• [TASK DESCRIPTION]:
Filter out every line below that lacks "article", and copy the rest.

• [SUPPLIED DATA]:
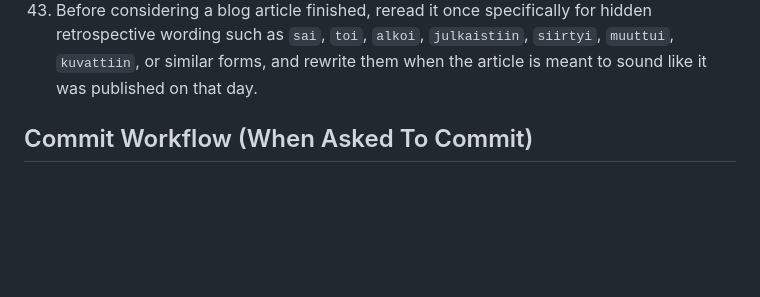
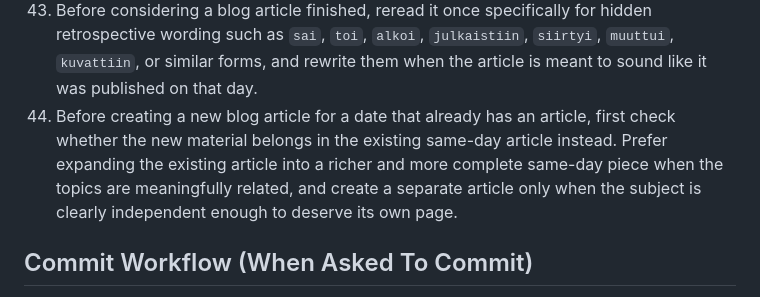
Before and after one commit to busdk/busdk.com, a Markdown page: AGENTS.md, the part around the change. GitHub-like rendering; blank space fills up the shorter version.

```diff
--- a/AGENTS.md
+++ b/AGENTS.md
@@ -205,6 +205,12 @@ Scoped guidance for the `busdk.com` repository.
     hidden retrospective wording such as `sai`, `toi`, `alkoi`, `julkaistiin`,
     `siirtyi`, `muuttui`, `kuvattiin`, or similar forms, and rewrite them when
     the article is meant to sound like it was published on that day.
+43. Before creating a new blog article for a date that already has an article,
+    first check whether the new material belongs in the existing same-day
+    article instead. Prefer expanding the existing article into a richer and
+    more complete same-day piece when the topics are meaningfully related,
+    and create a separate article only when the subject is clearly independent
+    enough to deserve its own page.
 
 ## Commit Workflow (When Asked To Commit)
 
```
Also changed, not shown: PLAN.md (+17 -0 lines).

• [SOLUTION]:
     the article is meant to sound like it was published on that day.
+43. Before creating a new blog article for a date that already has an article,
+    article instead. Prefer expanding the existing article into a richer and
+    and create a separate article only when the subject is clearly independent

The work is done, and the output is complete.